Green Calendar for Galway City
Members of resident associations, environmental groups and other community organisations are asked to attend to start the process of laying down the framework and events to fill up an annual ‘green’ calendar for Galway city that hopefully will benefit tourism, energise local communities involvement with their green spaces by tapping into local heritage knowledge and involve them (& schools) in protecting the wonderful but often threatened areas of natural physical beauty and biodiversity that exist within our urban boundaries.
Galway County's Golden Mile
In the process, consideration will be given to following the example of the neighbouring local authority who have pioneered the ‘Golden Mile’ programme across the villages and roadways of county Galway which successfully involves farmers and other locals in restoring the natural ecology and social heritage of the rural landscape. In so doing the scheme has helped engender a sense of collective pride amongst local inhabitants towards their historical inheritance.

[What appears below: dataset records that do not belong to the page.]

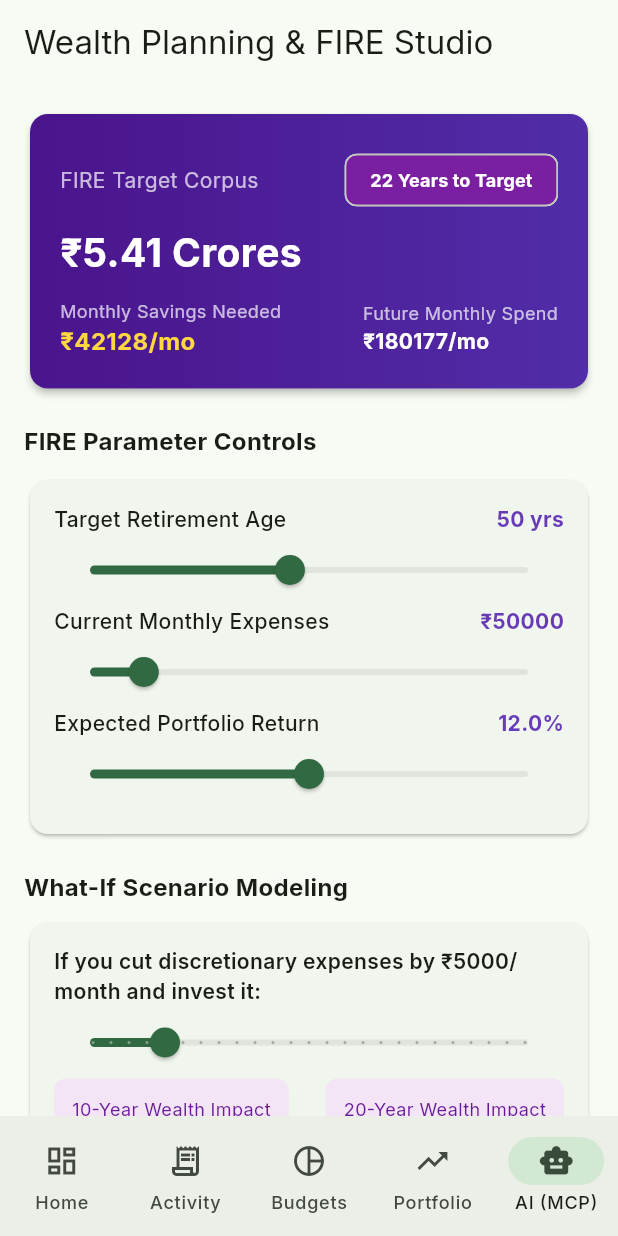
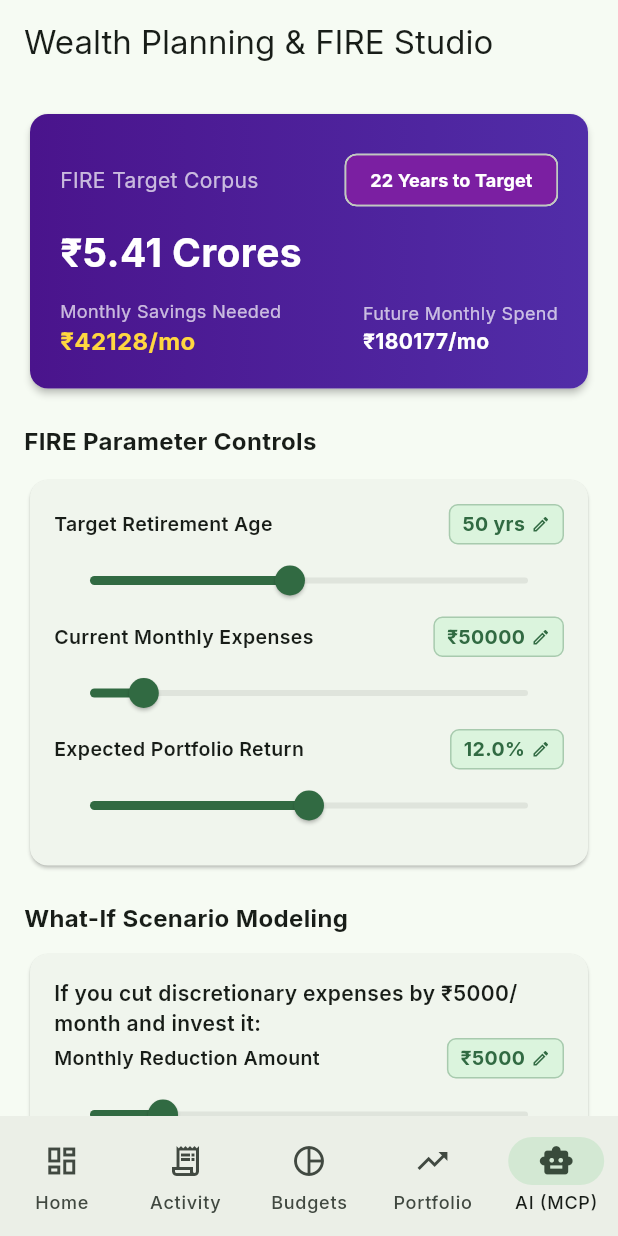
Before and after one commit to rajanraj2/mony, a Flutter app: the screen it shows after launch, item 5 of the bottom bar chosen, on a phone screen of 412 x 824 dp. Run offline on Flutter 3.47's test engine with Material 3 defaults, Android fonts, the phone set to English and light mode, and no system bars; our stand-ins replace dio, drift, flutter_riverpod, go_router, google_fonts, share_plus; accounts and stored records are empty; generated files the repository leaves out were written again.

Commit message:
feat(ui): implement EditableSlider widget with direct tap-to-edit manual numeric inputs across sliders
- EditableSlider: reusable component displaying live slider with an interactive tap-to-edit badge allowing users to manually type exact numbers, validating and clamping within bounds
- WealthPlanningScreen: upgraded Target Retirement Age, Monthly Living Expenses, Expected Portfolio Returns, and Discretionary Cut sliders with EditableSlider
- ColorWheelPicker: converted Hue, Saturation, and Lightness sliders to EditableSlider allowing exact numeric degree and percentage input
- Web dashboard: added two-way synchronized numeric input box next to discretionary spend slider
- Unit test: verified input boundary clamping logic for EditableSlider

```diff
--- a/lib/features/planning/presentation/screens/wealth_planning_screen.dart
+++ b/lib/features/planning/presentation/screens/wealth_planning_screen.dart
@@ -1,3 +1,4 @@
+import '../../../../shared/widgets/editable_slider.dart';
 import 'package:flutter/material.dart';
 import 'package:flutter_riverpod/flutter_riverpod.dart';
 import '../../../../core/di/providers.dart';
@@ -129,29 +130,29 @@ class _WealthPlanningScreenState extends ConsumerState<WealthPlanningScreen> {
               padding: const EdgeInsets.all(16),
               child: Column(
                 children: [
-                  _SliderRow(
+                  EditableSlider(
                     label: 'Target Retirement Age',
                     value: _retirementAge,
                     min: _currentAge + 1,
                     max: 75,
-                    display: '${_retirementAge.toInt()} yrs',
+                    suffix: ' yrs',
                     onChanged: (v) => setState(() => _retirementAge = v),
                   ),
-                  _SliderRow(
+                  EditableSlider(
                     label: 'Current Monthly Expenses',
                     value: _monthlyExpenses,
                     min: 15000,
                     max: 300000,
-                    step: 5000,
-                    display: '₹${_monthlyExpenses.toInt()}',
+                    prefix: '₹',
                     onChanged: (v) => setState(() => _monthlyExpenses = v),
                   ),
-                  _SliderRow(
+                  EditableSlider(
                     label: 'Expected Portfolio Return',
                     value: _expectedReturn,
                     min: 8.0,
                     max: 16.0,
-                    display: '${_expectedReturn.toStringAsFixed(1)}%',
+                    suffix: '%',
+                    decimalDigits: 1,
                     onChanged: (v) => setState(() => _expectedReturn = v),
                   ),
                 ],
@@ -173,12 +174,12 @@ class _WealthPlanningScreenState extends ConsumerState<WealthPlanningScreen> {
                     'If you cut discretionary expenses by ₹${_cutExpensesAmount.toInt()}/month and invest it:',
                     style: const TextStyle(fontWeight: FontWeight.w600),
                   ),
-                  Slider(
+                  EditableSlider(
+                    label: 'Monthly Reduction Amount',
                     value: _cutExpensesAmount,
                     min: 1000,
                     max: 25000,
-                    divisions: 24,
-                    label: '₹${_cutExpensesAmount.toInt()}',
+                    prefix: '₹',
                     onChanged: (v) => setState(() => _cutExpensesAmount = v),
                   ),
                   Row(
--- /dev/null
+++ b/lib/shared/widgets/editable_slider.dart
@@ -0,0 +1,126 @@
+import 'package:flutter/material.dart';
+
+class EditableSlider extends StatelessWidget {
+  final String label;
+  final double value;
+  final double min;
+  final double max;
+  final double? step;
+  final String? prefix;
+  final String? suffix;
+  final int decimalDigits;
+  final ValueChanged<double> onChanged;
+
+  const EditableSlider({
+    super.key,
+    required this.label,
+    required this.value,
+    required this.min,
+    required this.max,
+    this.step,
+    this.prefix,
+    this.suffix,
+    this.decimalDigits = 0,
+    required this.onChanged,
+  });
+
+  String get _formattedValue {
+    final formattedNumber = decimalDigits > 0
+        ? value.toStringAsFixed(decimalDigits)
+        : value.toInt().toString();
+    return '${prefix ?? ""}$formattedNumber${suffix ?? ""}';
+  }
+
+  void _showDirectInputDialog(BuildContext context) {
+    final controller = TextEditingController(
+      text: decimalDigits > 0 ? value.toStringAsFixed(decimalDigits) : value.toInt().toString(),
+    );
+
+    showDialog(
+      context: context,
+      builder: (ctx) => AlertDialog(
+        title: Text('Edit $label'),
+        content: Column(
+          mainAxisSize: MainAxisSize.min,
+          crossAxisAlignment: CrossAxisAlignment.start,
+          children: [
+            Text('Enter exact value (between ${min.toInt()} and ${max.toInt()}):', style: const TextStyle(fontSize: 12, color: Colors.grey)),
+            const SizedBox(height: 12),
+            TextField(
+              controller: controller,
+              autofocus: true,
+              keyboardType: const TextInputType.numberWithOptions(decimal: true),
+              decoration: InputDecoration(
+                prefixText: prefix,
+                suffixText: suffix,
+                border: const OutlineInputBorder(),
+              ),
+            ),
+          ],
+        ),
+        actions: [
+          TextButton(onPressed: () => Navigator.pop(ctx), child: const Text('Cancel')),
+          FilledButton(
+            onPressed: () {
+              final parsed = double.tryParse(controller.text.trim());
+              if (parsed != null) {
+                final clamped = parsed.clamp(min, max);
+                onChanged(clamped);
+              }
+              Navigator.pop(ctx);
+            },
+            child: const Text('Apply'),
+          ),
+        ],
+      ),
+    );
+  }
+
+  @override
+  Widget build(BuildContext context) {
+    return Column(
+      crossAxisAlignment: CrossAxisAlignment.start,
+      children: [
+        Row(
+          mainAxisAlignment: MainAxisAlignment.spaceBetween,
+          children: [
+            Text(label, style: const TextStyle(fontWeight: FontWeight.w600, fontSize: 13)),
+            InkWell(
+              onTap: () => _showDirectInputDialog(context),
+              borderRadius: BorderRadius.circular(6),
+              child: Container(
+                padding: const EdgeInsets.symmetric(horizontal: 8, vertical: 3),
+                decoration: BoxDecoration(
+                  color: Theme.of(context).colorScheme.primaryContainer.withOpacity(0.35),
+                  borderRadius: BorderRadius.circular(6),
+                  border: Border.all(color: Theme.of(context).colorScheme.primary.withOpacity(0.3)),
+                ),
+                child: Row(
+                  mainAxisSize: MainAxisSize.min,
+                  children: [
+                    Text(
+                      _formattedValue,
+                      style: TextStyle(
+                        fontWeight: FontWeight.bold,
+                        fontSize: 13,
+                        color: Theme.of(context).colorScheme.primary,
+                      ),
+                    ),
+                    const SizedBox(width: 4),
+                    Icon(Icons.edit_outlined, size: 13, color: Theme.of(context).colorScheme.primary),
+                  ],
+                ),
+              ),
+            ),
+          ],
+        ),
+        Slider(
+          value: value.clamp(min, max),
+          min: min,
+          max: max,
+          onChanged: onChanged,
+        ),
+      ],
+    );
+  }
+}
```
Also changed, not shown: lib/shared/widgets/color_wheel_picker.dart (+12 -6 lines), 2 other files.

City Hall officials and researchers from the School of Geography at NUI Galway and the School of Architecture University of Limerick will also be in attendance at next week’s meeting to outline some concepts that they have on increasing community engagement with green spaces such as the Terryland Forest Park.
A good presence is vital for this initiative as it represents a golden opportunity to unite with diverse communities across the city, tap into further NUIG expertise, reconnect with progressive elements in City Hall and come up with something innovative (Green Calendar) that can benefit all of the people (& tourists) of Galway.
Sunday Park Picnics, Heritage Cycle Tours, Nature Walks, Harvest Festivals....
It is envisaged that the proposed calendar could include a series of coordinated community tree plantings as well as nature walks along the seashores, rivers and/or woodlands in every locality during Springtime; Family Picnics in the city’s major parks, workshops on old traditional skills such as stonewalling and the ‘Off the Beaten Track’ heritage cycle tours that already take place in the rural landscapes of Menlo and Castlegar over the summer months; berry picking and bulb plantings by school children, arts fetes, ‘boreen’ and community garden harvest festivals in the autumn; local residents’ clean-ups of green spaces and hedgerow coppicing during the winter months.
As it is, there are already in existence a lot of excellent ‘green’ initiatives involving neighbourhoods and particularly schools happening across the city supported by a diverse range of agencies and institutions including Galway City Council, An Taisce, Galway Education centre, RAPID, Inland Fisheries Ireland, Birdwatch, Galway Civic Trust, Galway Bat Group, NUIG and Atlantaquaria.
There are also plans by City Hall to finally put in place a city-wide pedestrian and cycle ‘greenways’ infrastructure.
Time to Unite!
Hence it is a good time to coordinate the different eco-programmes under a shared calendar and exploit the potential of parks and woodlands to develop a network of outdoor classrooms for our schools and of outdoor scientific laboratories for our third level research institutes of such parks as is the case to a small degree with the multi-habitat Terryland Forest.
Destruction of Galway's Natural Heritage
But it has too be admitted that too much of our natural heritage areas are increasingly threatened by illegal dumping, encroachment by built development, pollution, and anti-social behaviour.
Hence many people feel threatened by our forests and parks.
Way Forward: Involving Local Communities
Encouraging local communities to hold events in green spaces and involving them in the management of these areas, as was the case years ago through the Terryland Forest Steering Committee and could be again through similar schemes and the introduction of a conservation volunteer movement, would engender a sense of local pride and decrease opportunities for anti-social activity such as bush drinking.
The local authority also has responsibilities under local, national and international legislation to preserve, protect and manage our natural habitats, hedgerows, the traditional drystone walls network, overcome habitat fragmentation by creating ecological corridors or green highways for wildlife.
Sadly in spite of the best efforts of many people within the parks and enviroment sections of City Hall, this is not happening to the extent that it should. Galway city is the least forested city in the least forested country in the European Union.
So we earnestly hope that interested parties would now come together to develop a new multi-sectoral partnership involving City Hall, residents associations, active retirement groups, organic garden committees, schools, third level institutions, community campaigners, environmentalists and state agencies that could produce a coordinated annual city-wide eco-programme for all ages that would make us the envy of the rest of Ireland.